A historic foundation that was uncovered last spring has stalled work on the widening of U-224 between Snyderville and Park City.
The foundation is believed to belong to a home of one of the first settlers in the Park City Area.The project was already in danger of being delayed because the owner of a local dairy farm opposed Utah Department of Transportation plans to set aside his pasture for wetlands to meet a federal environmental requirement.
The Utah Transportation Commission was told Friday that the Federal Highway Administration had ordered a new public hearing on the project to hear concerns about both the archaeological finds and the proposed wetlands.
The decision takes into account both the threat of a lawsuit by D.A. Osguthorpe as well as the federal government's finding that the foundation is considered historically significant enough to warrant further study.
Transportation Commission Chairman Sam Taylor said the foundation was uncovered last spring by surveyors who were using earth-moving equipment but that its significance was not known until the finding was announced this week.
According to Kenny Winpch, Utah Department of Transportation archaeologist, the foundation could also contain a gristmill operated by the founder of Snyderville, Samuel Snyder.
Other artifacts from the community, which was settled in the 1850s, include a buggy road and remnants of a fort. There are also two homes built toward the end of the heyday of silver mining that would be affected by the road, he said.
Winpch said the artifacts will be inventoried and then a recommendation will be made on whether they should be moved or whether the road should be re-routed.
Osguthorpe has wrangled with UDOT for months over the agency's plans to purchase pasture used to water his dairy cows to compensate for other wetlands that will be destroyed by the road.
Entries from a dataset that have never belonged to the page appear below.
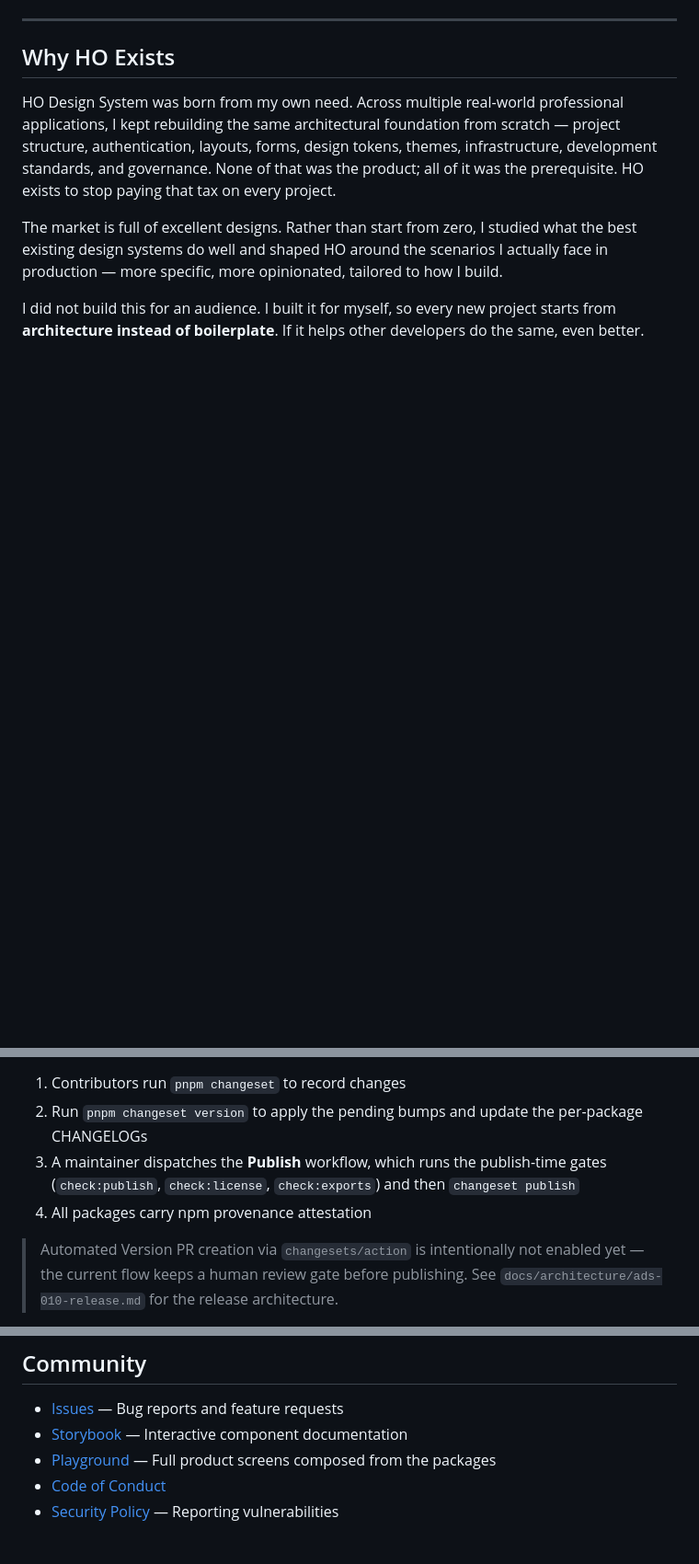
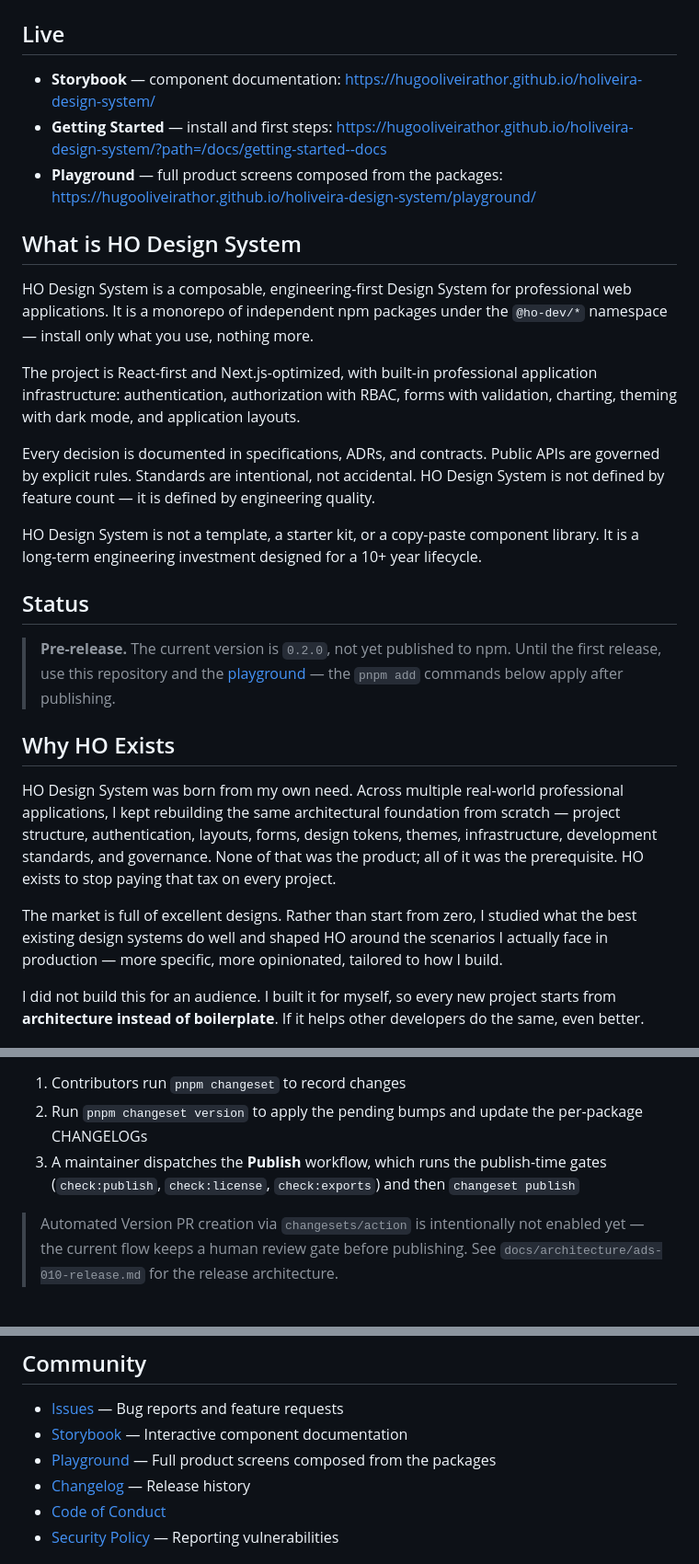
Before and after one commit to HugoOliveiraThor/holiveira-design-system, a Markdown page: README.md, 3 parts joined by grey strips. Shown at 92% size. Drawn GitHub-style; blank space fills up the shorter version.

```diff
--- a/README.md
+++ b/README.md
@@ -5,6 +7,37 @@
 [![License: MIT](https://img.shields.io/badge/License-MIT-blue.svg)](https://opensource.org/licenses/MIT)
 
----
+## Live
+
+- **Storybook** — component documentation:
+  <https://hugooliveirathor.github.io/holiveira-design-system/>
+- **Getting Started** — install and first steps:
+  <https://hugooliveirathor.github.io/holiveira-design-system/?path=/docs/getting-started--docs>
+- **Playground** — full product screens composed from the packages:
+  <https://hugooliveirathor.github.io/holiveira-design-system/playground/>
+
+## What is HO Design System
+
+HO Design System is a composable, engineering-first Design System for professional web applications.
+It is a monorepo of independent npm packages under the `@ho-dev/*` namespace — install only what you
+use, nothing more.
+
+The project is React-first and Next.js-optimized, with built-in professional application
+infrastructure: authentication, authorization with RBAC, forms with validation, charting, theming
+with dark mode, and application layouts.
+
+Every decision is documented in specifications, ADRs, and contracts. Public APIs are governed by
+explicit rules. Standards are intentional, not accidental. HO Design System is not defined by
+feature count — it is defined by engineering quality.
+
+HO Design System is not a template, a starter kit, or a copy-paste component library. It is a
+long-term engineering investment designed for a 10+ year lifecycle.
+
+## Status
+
+> **Pre-release.** The current version is `0.2.0`, not yet published to npm. Until the first
+> release, use this repository and the
+> [playground](https://hugooliveirathor.github.io/holiveira-design-system/playground/) — the
+> `pnpm add` commands below apply after publishing.
 
 ## Why HO Exists
 
@@ -184,7 +206,6 @@ Releases are published from a manually dispatched workflow (`.github/workflows/r
 2. Run `pnpm changeset version` to apply the pending bumps and update the per-package CHANGELOGs
 3. A maintainer dispatches the **Publish** workflow, which runs the publish-time gates
    (`check:publish`, `check:license`, `check:exports`) and then `changeset publish`
-4. All packages carry npm provenance attestation
 
 > Automated Version PR creation via `changesets/action` is intentionally not enabled yet — the
 > current flow keeps a human review gate before publishing. See
@@ -207,4 +228,5 @@ workflow.
   product screens composed from the packages
+- [Changelog](CHANGELOG.md) — Release history
 - [Code of Conduct](CODE_OF_CONDUCT.md)
 - [Security Policy](SECURITY.md) — Reporting vulnerabilities
 
```
Also changed, not shown: other parts of README.md (+52 -61 lines), .changeset/post-0.2.0-stabilization.md (added, +21 -0 lines), CHANGELOG.md (added, +31 -0 lines), CONTRIBUTING.md (+21 -13 lines), assets/screenshots/area-chart.png, assets/screenshots/card.png, assets/screenshots/dropdown.png, assets/screenshots/pie-chart.png, assets/screenshots/table.png, 6 other files.
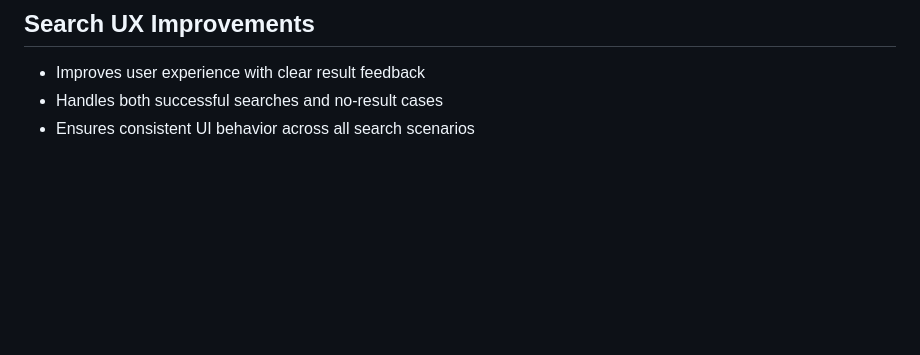
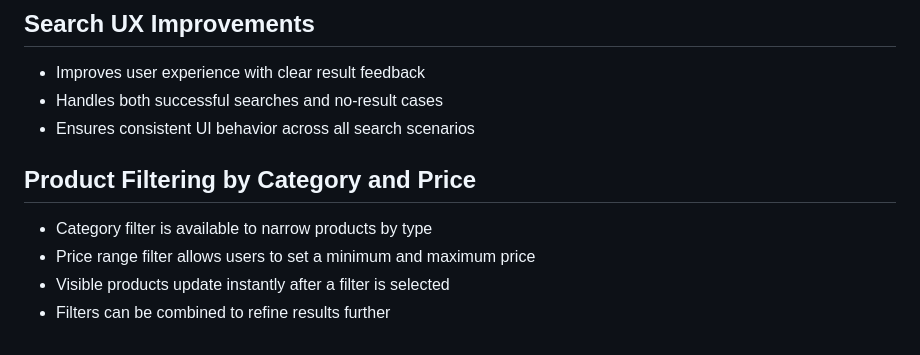
Before and after one commit to Shanipiyadasa/Assignment2_Release-Based-Workflow-in-GitHub-Azure-Board, a Markdown page: README.md, the part around the change. GitHub-like rendering; blank space fills up the shorter version.

Commit message:
AB#10 Add product filtering by category and price range
- Category filter available to narrow products by type

- Price range filter lets users set min and max price

- Product list updates immediately after filter selection

- Filters work independently and in combination

AB#10

```diff
--- a/README.md
+++ b/README.md
@@ -88,3 +88,10 @@ Software delivery project demonstrating GitHub collaboration workflow, release b
 - Improves user experience with clear result feedback
 - Handles both successful searches and no-result cases
 - Ensures consistent UI behavior across all search scenarios
+
+## Product Filtering by Category and Price
+
+- Category filter is available to narrow products by type
+- Price range filter allows users to set a minimum and maximum price
+- Visible products update instantly after a filter is selected
+- Filters can be combined to refine results further
```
The pasture would have to be fenced off from the cows and returned to its pristine state to meet federal Environmental Protection Agency requirements. UDOT would compensate by providing another type of water supply.
Osguthorpe has said the 45-year-old family business would be ruined without access to the creek running through the pasture and has threatened to take his case to court.
The public hearing has not been scheduled but will not be held until March at the earliest because of notification requirements. Construction, scheduled to begin in the the spring, will be delayed about six to eight months.